It’s important to broaden your search and to get a “current pulse” of the software that’s available because things are constantly changing. A good example is NetSuite. The current version of NetSuite software is heads and tails above the version that debuted in 1998. The reality is your perception of any given software may or may not be up to date, and you need to carefully plan for a NetSuite implementation – or whichever software you may consider implementation.
Sidebar: If you’re working with an ERP consultant or vendor that's associated with software companies (and most are) you’ll need to be realistic and understand the motivations in these types of preferential relationships. If your vendor was awarded the “Oracle Partner of the Year Award” (or pick any software accolade) chances are the consultant or vendor promotes and sells a lot of that product.
While the concept of “one fully functional software” to run your entire enterprise sounds great in theory, the concept often doesn’t end up working out well for companies. It’s sometimes more beneficial and effective to select complementary software packages that can work together. You may have one core software running financials, marketing, etc. and a different unique software running your manufacturing arm.
When the right software packages are chosen and implemented correctly it could very well end up costing you less than trying to implement a “one system approach” that you might need to customize to death to do the job. Done right, this is not duplicative and yes you can mix Tier 1 and Tier 2 software typically without an issue. (For more on this, see our “What is Best of Breed ERP Software?” article).
You’ll also want help in evaluating your company’s propensity for change. The software look and feels must fit the culture of your organization, or your employees need to be ready to adapt to the software. The result is usually a little give and takes in both directions - but don’t underestimate the importance of user adoption. We’ve seen highly rated SAP fall flat when users couldn’t or wouldn’t navigate the software’s complexity.

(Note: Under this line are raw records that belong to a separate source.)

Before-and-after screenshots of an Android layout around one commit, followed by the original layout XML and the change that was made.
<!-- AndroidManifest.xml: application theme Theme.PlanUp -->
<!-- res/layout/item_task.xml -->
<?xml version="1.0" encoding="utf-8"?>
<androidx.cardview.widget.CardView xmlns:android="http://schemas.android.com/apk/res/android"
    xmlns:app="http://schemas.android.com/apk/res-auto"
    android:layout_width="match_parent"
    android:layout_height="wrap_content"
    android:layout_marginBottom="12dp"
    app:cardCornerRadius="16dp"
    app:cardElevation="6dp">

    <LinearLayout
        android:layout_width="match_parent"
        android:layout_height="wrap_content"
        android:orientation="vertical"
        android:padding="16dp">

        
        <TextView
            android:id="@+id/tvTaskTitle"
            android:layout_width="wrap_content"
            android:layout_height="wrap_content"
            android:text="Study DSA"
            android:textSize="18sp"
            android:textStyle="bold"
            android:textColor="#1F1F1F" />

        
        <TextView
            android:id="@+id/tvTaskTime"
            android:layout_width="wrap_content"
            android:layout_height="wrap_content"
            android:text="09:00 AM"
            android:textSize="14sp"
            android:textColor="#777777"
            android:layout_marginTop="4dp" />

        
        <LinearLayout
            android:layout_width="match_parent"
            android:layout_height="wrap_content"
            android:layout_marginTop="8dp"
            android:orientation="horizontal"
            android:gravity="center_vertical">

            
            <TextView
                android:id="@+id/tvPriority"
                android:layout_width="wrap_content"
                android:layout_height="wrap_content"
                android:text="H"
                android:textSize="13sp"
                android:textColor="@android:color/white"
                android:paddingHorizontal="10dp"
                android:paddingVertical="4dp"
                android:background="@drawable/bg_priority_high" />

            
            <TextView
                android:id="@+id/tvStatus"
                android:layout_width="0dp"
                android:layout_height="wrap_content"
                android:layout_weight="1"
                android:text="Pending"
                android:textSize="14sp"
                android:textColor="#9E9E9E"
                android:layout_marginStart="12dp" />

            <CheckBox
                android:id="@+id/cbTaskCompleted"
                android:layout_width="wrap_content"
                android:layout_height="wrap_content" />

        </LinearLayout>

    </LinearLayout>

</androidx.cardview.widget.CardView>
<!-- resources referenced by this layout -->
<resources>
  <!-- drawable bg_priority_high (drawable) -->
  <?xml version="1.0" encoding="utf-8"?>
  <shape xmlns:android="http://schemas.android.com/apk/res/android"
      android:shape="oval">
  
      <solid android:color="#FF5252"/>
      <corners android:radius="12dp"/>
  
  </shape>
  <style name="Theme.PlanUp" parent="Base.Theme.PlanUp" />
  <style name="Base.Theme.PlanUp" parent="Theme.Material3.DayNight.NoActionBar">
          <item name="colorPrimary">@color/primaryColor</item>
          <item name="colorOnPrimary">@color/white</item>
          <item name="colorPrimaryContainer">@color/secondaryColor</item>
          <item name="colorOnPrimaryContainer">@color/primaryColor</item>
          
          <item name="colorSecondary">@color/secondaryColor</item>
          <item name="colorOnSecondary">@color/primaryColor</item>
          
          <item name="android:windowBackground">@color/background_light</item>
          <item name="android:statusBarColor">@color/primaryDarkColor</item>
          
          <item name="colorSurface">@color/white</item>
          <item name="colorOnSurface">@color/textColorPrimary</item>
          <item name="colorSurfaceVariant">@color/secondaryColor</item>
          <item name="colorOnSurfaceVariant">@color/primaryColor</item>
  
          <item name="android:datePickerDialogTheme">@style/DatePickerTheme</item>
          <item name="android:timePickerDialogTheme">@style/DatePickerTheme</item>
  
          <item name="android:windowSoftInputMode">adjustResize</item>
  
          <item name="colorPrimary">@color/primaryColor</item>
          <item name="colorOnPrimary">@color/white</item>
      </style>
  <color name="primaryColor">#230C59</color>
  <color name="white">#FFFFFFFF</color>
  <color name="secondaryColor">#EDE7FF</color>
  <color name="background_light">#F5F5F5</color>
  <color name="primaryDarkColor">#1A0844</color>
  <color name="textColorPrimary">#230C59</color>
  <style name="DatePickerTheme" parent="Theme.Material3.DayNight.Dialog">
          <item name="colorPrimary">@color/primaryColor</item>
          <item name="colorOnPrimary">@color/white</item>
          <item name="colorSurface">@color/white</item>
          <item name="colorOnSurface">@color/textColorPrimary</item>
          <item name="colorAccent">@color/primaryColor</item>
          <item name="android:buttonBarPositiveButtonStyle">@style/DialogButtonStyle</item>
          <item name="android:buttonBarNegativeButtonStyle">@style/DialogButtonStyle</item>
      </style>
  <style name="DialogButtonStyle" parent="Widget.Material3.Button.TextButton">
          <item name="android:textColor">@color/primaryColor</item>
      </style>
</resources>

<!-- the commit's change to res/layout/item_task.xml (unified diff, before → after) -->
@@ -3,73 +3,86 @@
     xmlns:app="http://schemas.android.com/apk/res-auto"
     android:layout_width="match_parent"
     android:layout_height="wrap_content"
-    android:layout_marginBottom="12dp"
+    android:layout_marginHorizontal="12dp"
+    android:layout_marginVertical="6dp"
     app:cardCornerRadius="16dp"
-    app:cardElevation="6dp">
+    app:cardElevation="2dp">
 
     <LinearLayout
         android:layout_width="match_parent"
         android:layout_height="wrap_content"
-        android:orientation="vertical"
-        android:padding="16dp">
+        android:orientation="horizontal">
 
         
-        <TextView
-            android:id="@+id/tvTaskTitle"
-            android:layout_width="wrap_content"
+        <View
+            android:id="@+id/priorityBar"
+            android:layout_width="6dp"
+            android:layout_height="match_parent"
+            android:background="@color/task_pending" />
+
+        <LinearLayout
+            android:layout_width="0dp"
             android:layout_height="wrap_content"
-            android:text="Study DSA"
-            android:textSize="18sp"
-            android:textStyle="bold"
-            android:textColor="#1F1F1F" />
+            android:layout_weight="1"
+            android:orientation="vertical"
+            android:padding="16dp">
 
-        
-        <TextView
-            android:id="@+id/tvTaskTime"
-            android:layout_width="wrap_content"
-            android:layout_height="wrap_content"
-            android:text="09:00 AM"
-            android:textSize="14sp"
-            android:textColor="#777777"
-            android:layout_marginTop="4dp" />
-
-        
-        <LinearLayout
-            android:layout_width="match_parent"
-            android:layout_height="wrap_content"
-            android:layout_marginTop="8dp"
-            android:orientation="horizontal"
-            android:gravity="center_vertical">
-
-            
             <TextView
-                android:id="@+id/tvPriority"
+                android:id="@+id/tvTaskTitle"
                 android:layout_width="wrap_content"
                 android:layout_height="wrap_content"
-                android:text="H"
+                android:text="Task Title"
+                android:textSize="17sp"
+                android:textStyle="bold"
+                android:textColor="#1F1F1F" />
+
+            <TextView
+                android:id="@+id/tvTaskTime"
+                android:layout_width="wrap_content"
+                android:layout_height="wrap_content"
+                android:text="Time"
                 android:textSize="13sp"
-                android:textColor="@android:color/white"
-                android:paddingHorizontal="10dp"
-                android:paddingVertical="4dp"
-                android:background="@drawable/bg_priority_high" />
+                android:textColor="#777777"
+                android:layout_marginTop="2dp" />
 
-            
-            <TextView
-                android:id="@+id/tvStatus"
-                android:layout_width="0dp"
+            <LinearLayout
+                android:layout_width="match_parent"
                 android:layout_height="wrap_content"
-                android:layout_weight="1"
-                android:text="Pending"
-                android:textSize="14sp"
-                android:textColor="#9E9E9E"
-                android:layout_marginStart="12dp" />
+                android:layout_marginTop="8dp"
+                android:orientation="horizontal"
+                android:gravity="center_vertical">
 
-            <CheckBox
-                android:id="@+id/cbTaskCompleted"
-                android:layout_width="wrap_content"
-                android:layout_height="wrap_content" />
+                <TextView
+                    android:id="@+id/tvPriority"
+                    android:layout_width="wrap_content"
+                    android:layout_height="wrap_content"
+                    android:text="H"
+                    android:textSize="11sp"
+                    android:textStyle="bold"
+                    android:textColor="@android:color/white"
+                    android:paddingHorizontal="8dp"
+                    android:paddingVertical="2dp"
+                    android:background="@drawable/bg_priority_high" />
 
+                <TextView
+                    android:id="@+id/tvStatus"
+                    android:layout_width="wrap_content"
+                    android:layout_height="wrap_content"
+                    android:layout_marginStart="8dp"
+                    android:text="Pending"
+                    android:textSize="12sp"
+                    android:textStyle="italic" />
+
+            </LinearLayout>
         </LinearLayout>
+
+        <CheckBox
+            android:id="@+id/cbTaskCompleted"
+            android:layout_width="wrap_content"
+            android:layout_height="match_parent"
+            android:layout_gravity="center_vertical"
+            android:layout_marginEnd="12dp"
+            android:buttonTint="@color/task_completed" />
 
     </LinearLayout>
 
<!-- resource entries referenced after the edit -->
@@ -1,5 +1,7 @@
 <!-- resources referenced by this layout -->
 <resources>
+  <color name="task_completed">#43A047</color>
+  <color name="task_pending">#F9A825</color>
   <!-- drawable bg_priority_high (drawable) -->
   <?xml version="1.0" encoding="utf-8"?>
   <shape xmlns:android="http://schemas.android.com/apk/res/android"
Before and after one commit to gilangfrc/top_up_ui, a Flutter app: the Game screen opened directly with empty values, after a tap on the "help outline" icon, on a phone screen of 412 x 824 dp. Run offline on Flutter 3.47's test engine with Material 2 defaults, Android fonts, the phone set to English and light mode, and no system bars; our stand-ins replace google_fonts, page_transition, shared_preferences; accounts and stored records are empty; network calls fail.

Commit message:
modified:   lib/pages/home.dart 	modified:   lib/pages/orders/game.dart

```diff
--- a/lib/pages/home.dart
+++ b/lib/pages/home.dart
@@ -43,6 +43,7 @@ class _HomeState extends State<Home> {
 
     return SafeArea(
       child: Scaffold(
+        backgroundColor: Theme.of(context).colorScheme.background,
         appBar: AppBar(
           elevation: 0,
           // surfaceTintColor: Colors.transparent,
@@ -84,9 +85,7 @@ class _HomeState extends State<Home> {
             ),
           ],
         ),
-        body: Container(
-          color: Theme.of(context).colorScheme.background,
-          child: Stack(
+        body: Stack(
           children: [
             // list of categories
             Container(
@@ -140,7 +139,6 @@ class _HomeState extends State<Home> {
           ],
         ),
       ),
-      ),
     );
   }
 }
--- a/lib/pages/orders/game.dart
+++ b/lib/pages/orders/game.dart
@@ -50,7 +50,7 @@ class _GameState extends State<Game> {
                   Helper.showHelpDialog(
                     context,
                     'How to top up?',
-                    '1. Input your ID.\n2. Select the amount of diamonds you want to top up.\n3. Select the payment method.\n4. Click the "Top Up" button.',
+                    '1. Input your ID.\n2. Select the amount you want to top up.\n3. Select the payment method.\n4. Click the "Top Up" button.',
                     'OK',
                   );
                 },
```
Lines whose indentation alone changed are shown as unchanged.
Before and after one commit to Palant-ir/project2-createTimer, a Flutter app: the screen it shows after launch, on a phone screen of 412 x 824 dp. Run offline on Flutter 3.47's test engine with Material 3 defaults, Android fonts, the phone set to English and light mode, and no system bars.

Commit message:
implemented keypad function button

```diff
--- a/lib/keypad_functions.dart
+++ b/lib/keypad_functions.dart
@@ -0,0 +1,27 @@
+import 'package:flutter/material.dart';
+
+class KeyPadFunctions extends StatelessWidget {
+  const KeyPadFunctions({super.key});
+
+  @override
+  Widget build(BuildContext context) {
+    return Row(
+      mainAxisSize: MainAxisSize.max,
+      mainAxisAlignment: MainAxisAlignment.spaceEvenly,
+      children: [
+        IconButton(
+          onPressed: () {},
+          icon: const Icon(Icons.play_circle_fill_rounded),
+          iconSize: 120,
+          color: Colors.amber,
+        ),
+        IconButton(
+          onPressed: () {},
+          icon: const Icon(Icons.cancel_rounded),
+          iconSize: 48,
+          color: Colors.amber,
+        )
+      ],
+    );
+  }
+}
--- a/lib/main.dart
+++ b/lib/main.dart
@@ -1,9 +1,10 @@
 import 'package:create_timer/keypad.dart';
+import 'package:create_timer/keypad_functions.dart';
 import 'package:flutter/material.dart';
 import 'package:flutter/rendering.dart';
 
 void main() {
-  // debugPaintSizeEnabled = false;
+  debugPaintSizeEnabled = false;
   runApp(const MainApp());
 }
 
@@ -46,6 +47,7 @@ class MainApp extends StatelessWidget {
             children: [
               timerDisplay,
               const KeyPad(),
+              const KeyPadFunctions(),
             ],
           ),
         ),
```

Whether you’d like more information on how a certain software ranks, or to discuss your automation goals - that’s a conversation we’d love to have. Please contact us to arrange an informal conversation – we are happy to be a sounding board for you as you continue your transformation journey.